Paoha Island is a volcanic island in Mono Lake, an endorheic lake in the U.S. state of California. Formed by a series of eruptions in the 17th century, Paoha is composed of lakebed sediments deposited above volcanic domes. It is one of two major islands in the lake, the other being the smaller Negit Island. Its name comes from a Native American word, Pa-o-ha, describing the abundant hot springs and fumaroles on its surface.
As described in Wikipedia, only about 350 years ago, before the mid-17th century, the present-day Paoha Island did not exist. Volcanic eruptions on the lakebed gave rise to the island, which eventually rose to 6,670 feet (2,030 m) above sea level, 290 feet (88 m) above the present-day elevation of Mono Lake. The pale color of the island is attributed to lakebed sediments rising above the lake surface along with the volcanic material.

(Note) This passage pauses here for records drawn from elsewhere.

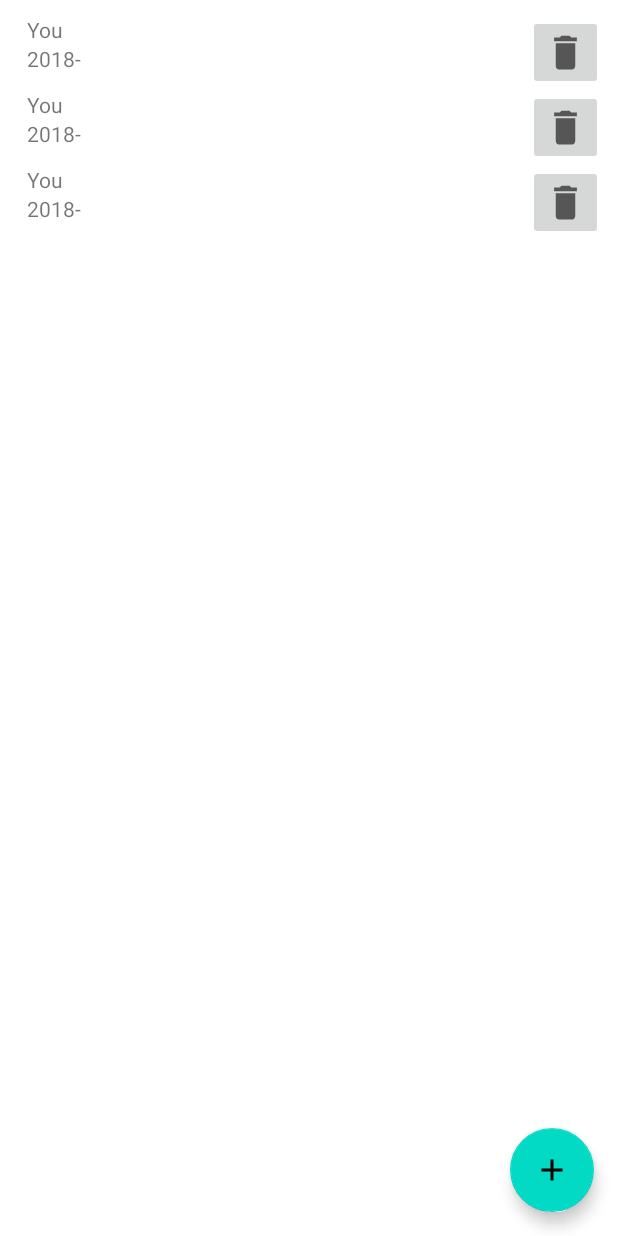
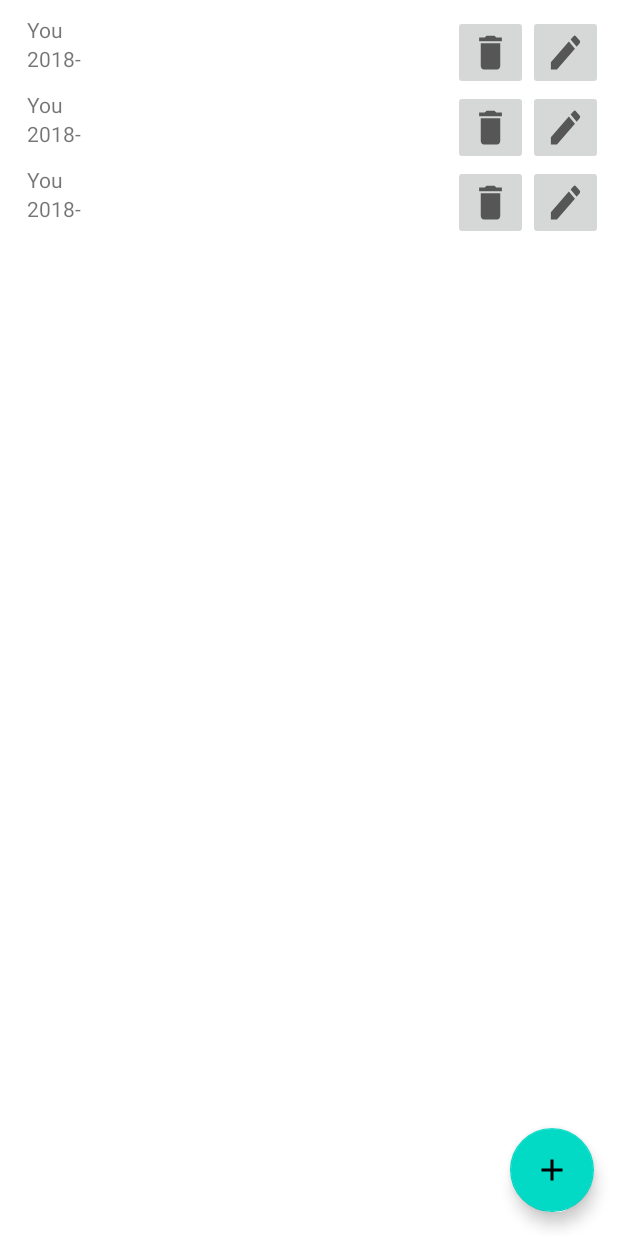
Before and after one commit to siposbi/lmdb, an Android app: the layout activity_list.xml on its own in the app's theme, with its tools: preview values and no code run, on a phone screen of 412 x 824 dp. Run offline under Robolectric (Android 15) with nearby library versions, the light colour scheme and no system bars.

Commit message:
Initial commit

```diff
--- /dev/null
+++ b/app/src/main/res/drawable/ic_baseline_edit_24.xml
@@ -0,0 +1,10 @@
+<vector xmlns:android="http://schemas.android.com/apk/res/android"
+    android:width="24dp"
+    android:height="24dp"
+    android:viewportWidth="24"
+    android:viewportHeight="24"
+    android:tint="?attr/colorControlNormal">
+  <path
+      android:fillColor="@android:color/white"
+      android:pathData="M3,17.25V21h3.75L17.81,9.94l-3.75,-3.75L3,17.25zM20.71,7.04c0.39,-0.39 0.39,-1.02 0,-1.41l-2.34,-2.34c-0.39,-0.39 -1.02,-0.39 -1.41,0l-1.83,1.83 3.75,3.75 1.83,-1.83z"/>
+</vector>
--- a/app/src/main/res/layout/review_list_item.xml
+++ b/app/src/main/res/layout/review_list_item.xml
@@ -34,4 +34,12 @@
         android:scaleType="fitXY"
         android:src="@drawable/ic_baseline_delete_24" />
 
+    <ImageButton
+        android:id="@+id/ibEdit"
+        android:layout_width="50dp"
+        android:layout_height="50dp"
+        android:layout_gravity="center_vertical"
+        android:scaleType="fitXY"
+        android:src="@drawable/ic_baseline_edit_24" />
+
 </LinearLayout>
```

The volcanic origin of the island gave rise to many vents, hot springs, fumaroles and mudpots on the surface of the island. An eruption sometime before the twentieth century created a crater lake that is said to be shaped like a heart. Paoha Island is the younger of the two Mono Lake islands; Negit rose about 1,350 years before Paoha. Paoha Island was named by Israel Cook Russell, a well-known American geologist, in the late 19th century. It supposedly received its name from the Paiute word, pa-o-ha, for spirits they believed to exist in Paoha Island's hot springs. In naming the islands, Russell (1888) "preferred to record some of the poetic words from the language of the original inhabitants of the valley … There is a story about diminutive spirits, having long, wavy hair, that are sometimes seen in the vapor wreaths ascending from hot springs. The word pa-o-ha, by which these spirits are known, is also used at times to designate hot springs in general. We may therefore name the larger island Paoha Island, in remembrance, perhaps, of the children of the mist that held their revels there on moonlit nights in times long past."
The surface sediments of Paoha Island consist primarily of clay and marl, which are responsible for the pale surface. Volcanic ash is scattered all around the island and basalt is exposed at some of the lower elevations. There are also river-deposited sediments and granite rocks.
The Mono Lake volcanic field, east of Yosemite National Park and north of the Mono Craters, consists of vents within Mono Lake and on its north shore. The most topographically prominent feature, Black Point, is an initially sublacustral (below lake level) basaltic cone that rises above the northwest shore and was formed about 13,300 years ago when Mono Lake was higher. Lava domes and flows form Negit and parts of Paoha islands within Mono Lake. More information can be found through the USGS Volcano Hazards program describing the Mono Lake Volcanic Field. An article from NASA describes, the shoreline of Pahoa Island in hypersaline Mono Lake in California is characterized by numerous volcanogenic hot springs that display a wide range of temperatures between 30 and 85 degrees C. A variety of distinctive photosynthetic microbial mats are evident in these hot springs and their spatial distribution appears to be a function of water temperature. The suboxic hydrothermal waters of these seeps typically contain ~100 uM dissolved arsenic, which is rapidly oxidized from arsenite [As(III)] to arsenate [As(V)] as the springs flow over these microbial communities. NASA conducted experiments with anaerobic cultures of red or green photosynthetic bacteria from these hot springs, which NASA amended with radio-labeled 73As(III) or 73As(V) and incubated at 42 degrees C to measure arsenite oxidation and arsenate reduction activity. In order to assess the potential for As(III) to serve as an electron donor during anoxygenic photosynthesis, As(III) oxidation incubations were conducted under both light and dark conditions. Both light and dark incubations of these thermophiles rapidly oxidized amendments of 100 uM As(III) within 7 hours of incubation, however no significant difference was observed in the rate of As(III) oxidation for light compared to dark samples. Arsenate reduction was also observed in both light and dark anaerobic cultures after 48 hours incubation. In all cases, As oxidation or reduction activity was eliminated by autoclaving. These results suggest that biological As(III) oxidation by these bacteria is primarily a mechanism of detoxification or chemoautotrophy, however the potential significance of As(III) as a photosynthetic electron acceptor will be discussed.
To claim this cache as a find:
- Describe the geologic feature at the posted coordinates.
- Climb to the top of the western ridge and describe the land surface on the western shore of the island.
- Which island is older, Negit or Paoha?
- Describe your experience.
- Send your responses to me prior to logging this EarthCache as a find.
Thank you, enjoy and be safe.
Congratulations to Plazmo and Pirates2+2 for being FTF, sharing their pictures, and describing their findings!